The Interventionists: A mental health nurse and a police officer ride the streets of the inner city in an unmarked police car, responding to 911 calls involving what are officially called "emotionally disturbed persons" (EDP).
The Gospel According to Mr. Allen: The staff of the Addicts Rehabilitation Center struggle to give addicts a sense of dignity and hope as they try to break the harsh grip of drugs.
Crystal Fear, Crystal Clear: Methamphetamine, or crystal meth, has become the drug of choice for teenagers in small towns across North America. Highly addictive, cheap, and easy to get, it can cause psychosis, permanent brain damage, and even death. This program documents a year in the lives of three families devastated by this powerful, seductive drug.

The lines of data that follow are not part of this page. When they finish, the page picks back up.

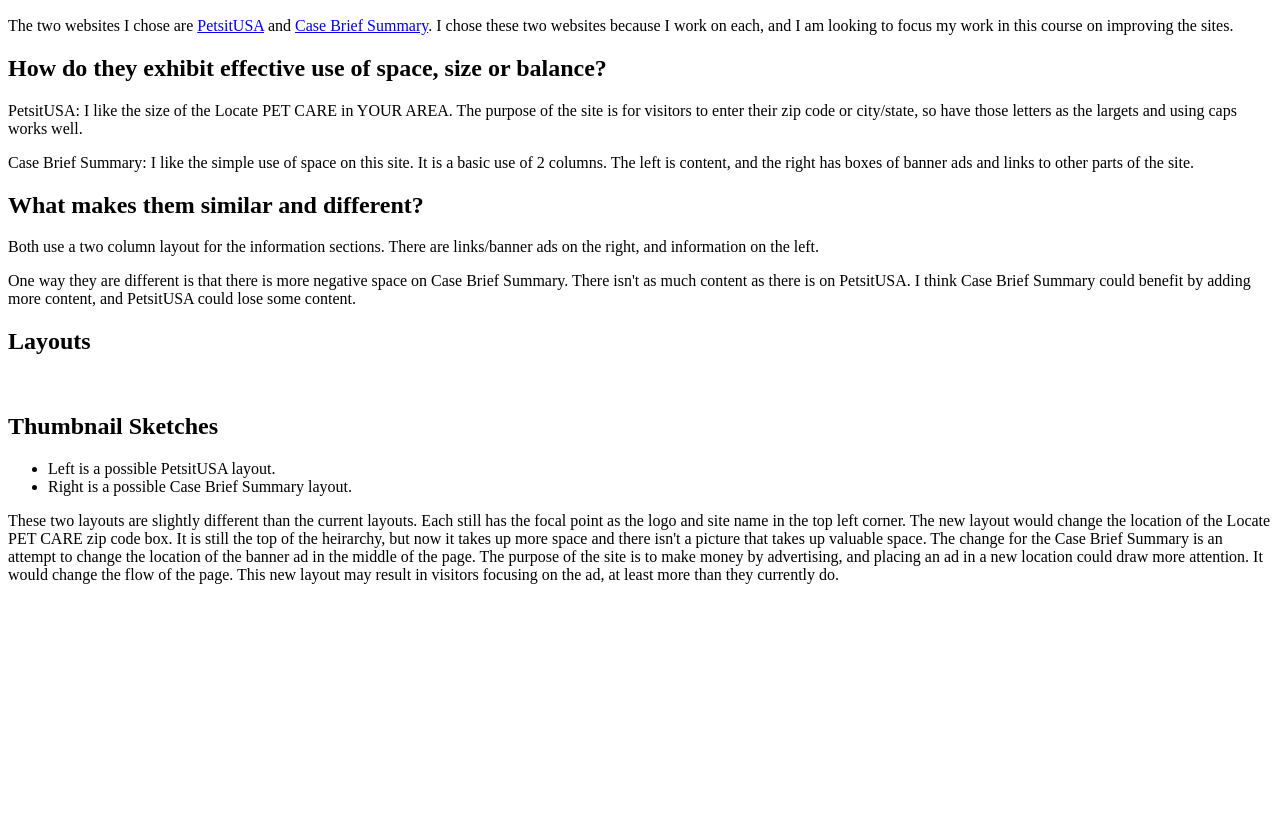
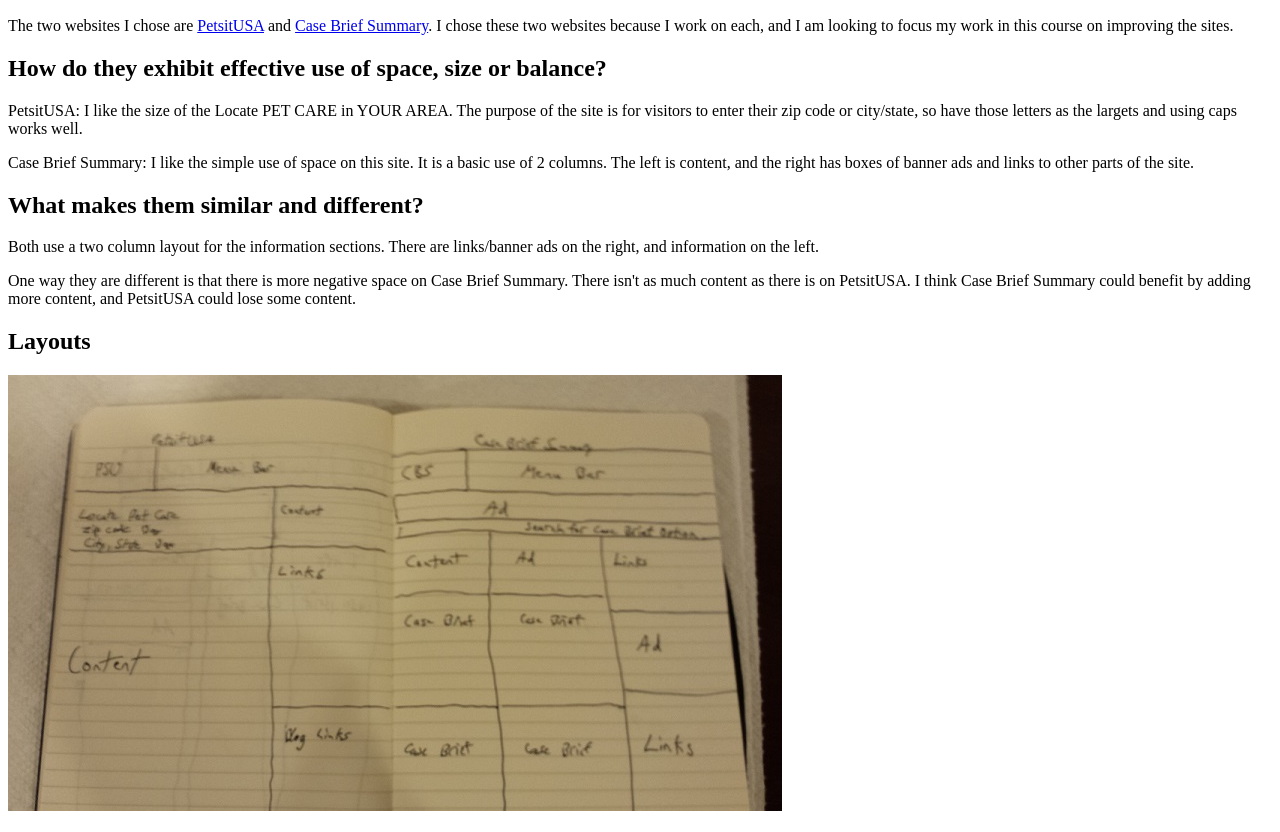
Before and after one commit to jhumbrac/ryoconnell.github.io, a plain HTML site: page Unit2/index.html in a window 1280 px wide. Shown: the part 110-942 px from the top of the page. Before the commit the page ends 800 px from the top, so only its background shows below. Drawn offline with Linux system fonts and the light colour scheme.

Commit message:
Update index.html

```diff
--- a/Unit2/index.html
+++ b/Unit2/index.html
@@ -18,7 +18,7 @@
 	<p>One way they are different is that there is more negative space on Case Brief Summary.  There isn't as much content as there is on PetsitUSA.  I think Case Brief Summary could benefit by adding more content, and PetsitUSA could lose some content.</p>
 
 	<h2>Layouts</h2>
-	<img src="images/Layout.jpg" alt="">
+	<img src="images/Layouts.jpg" alt="">
 
 	<h2>Thumbnail Sketches</h2>
 	<ul>
```
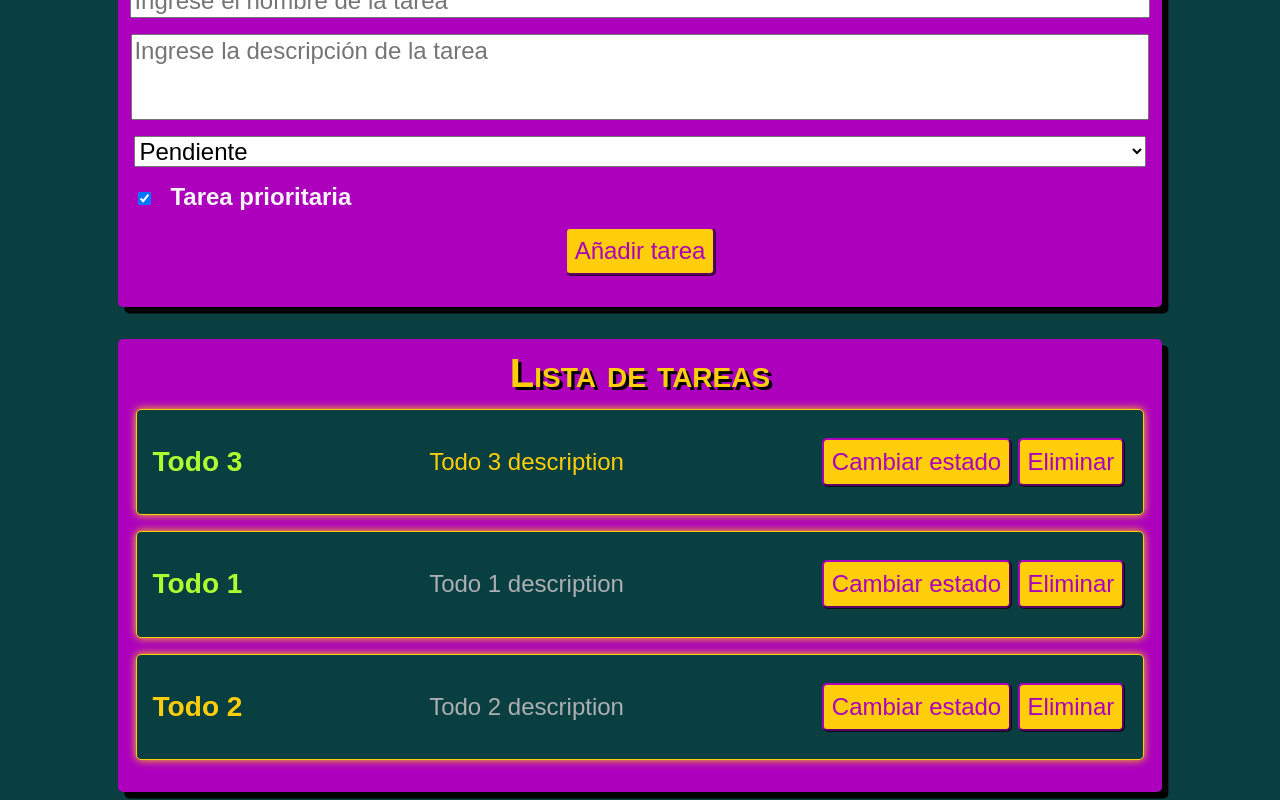
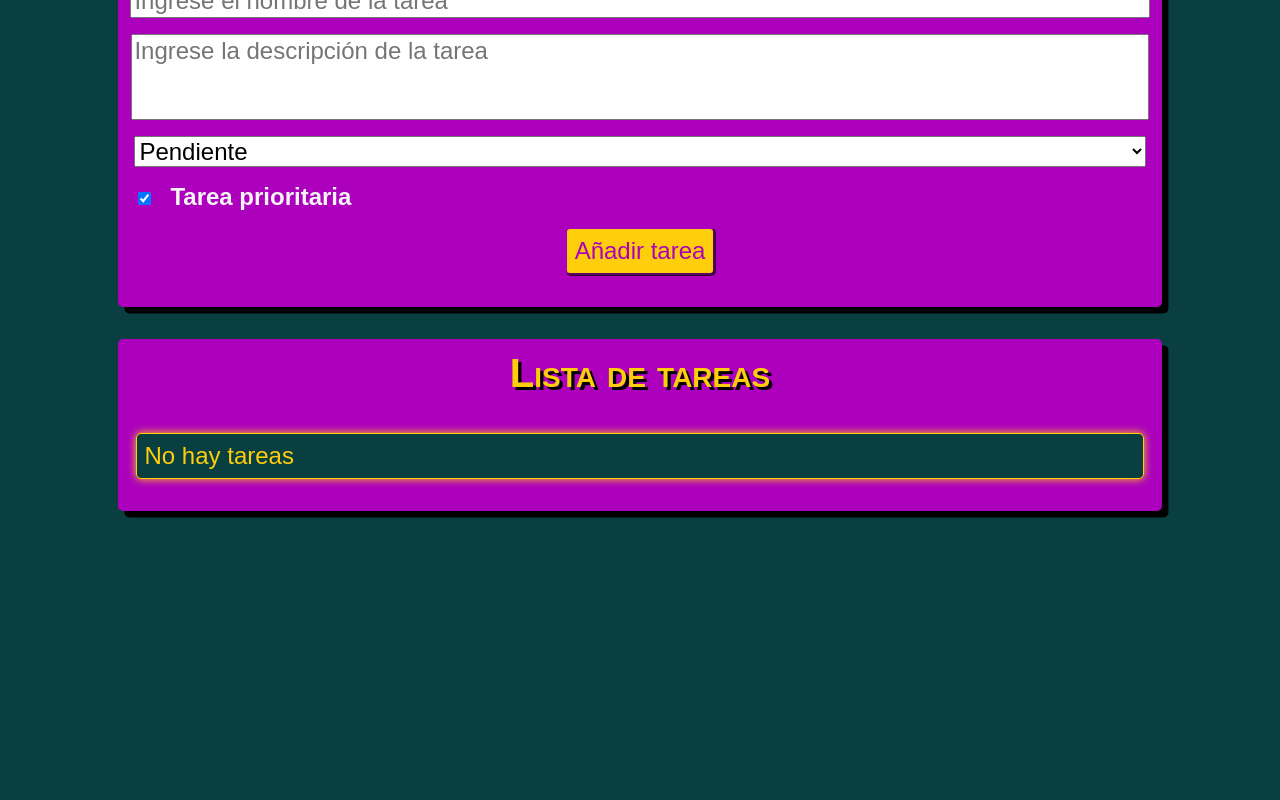
Before and after one commit to Pythonesa/react-todo-app, a React (Vite) app: page / in a window 1280 px wide. Shown: the part 287-1087 px from the top of the page. After the commit the page ends 806 px from the top, so only its background shows below. Built offline with nearby package versions, Linux system fonts and the light colour scheme; a web font is replaced by a local one.

Commit message:
:sparkles: localStorage

```diff
--- a/src/App.jsx
+++ b/src/App.jsx
@@ -1,17 +1,17 @@
+import { useEffect, useState } from "react"
 import AddToDoForm from "./components/AddTodoForm"
 import SuccessAlert from "./components/SuccessAlert"
 import Todos from "./components/Todos"
-import { useState } from "react"
 
-const initialStateTodos = [
-  {id: 1, name: "Todo 1", description: "Todo 1 description", state: true, priority: false},
-  {id: 2, name: "Todo 2", description: "Todo 2 description", state: false, priority: false},
-  {id: 3, name: "Todo 3", description: "Todo 3 description", state: true, priority: true},
-]
+const initialStateTodos = JSON.parse(localStorage.getItem('todos')) || []
 
 export default function App() {
 
   const [todos, setTodos] = useState(initialStateTodos)
+
+  useEffect(() => {
+    localStorage.setItem('todos', JSON.stringify(todos))
+  }, [todos])
 
   const addTodo = (todo) => {
     setTodos([...todos, todo])
```
Also changed, not shown: 1 other file (tests, documents, lock files or other folders).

Not A Game: A stark, graphic warning about crystal meth aimed especially at pre-teens and younger children who might be influenced by older kids to "experiment." Classroom scenes show students practicing "refusal skills," and a plain-talking physician asks "What part of your brain would you like to do without?"
Nurses: The Web of Denial: Celebrates the strength and tenacity of nurses who are in recovery from alcohol and drug addiction, while emphasizing the need for supports within the profession.
Bodies and Souls: Sister Manette, a nurse practitioner, and a white Catholic nun, runs the only health clinic in Jonestown, a largely African-American town in the heart of the Mississippi delta, where many people haven't seen a doctor more than once or twice in their lives.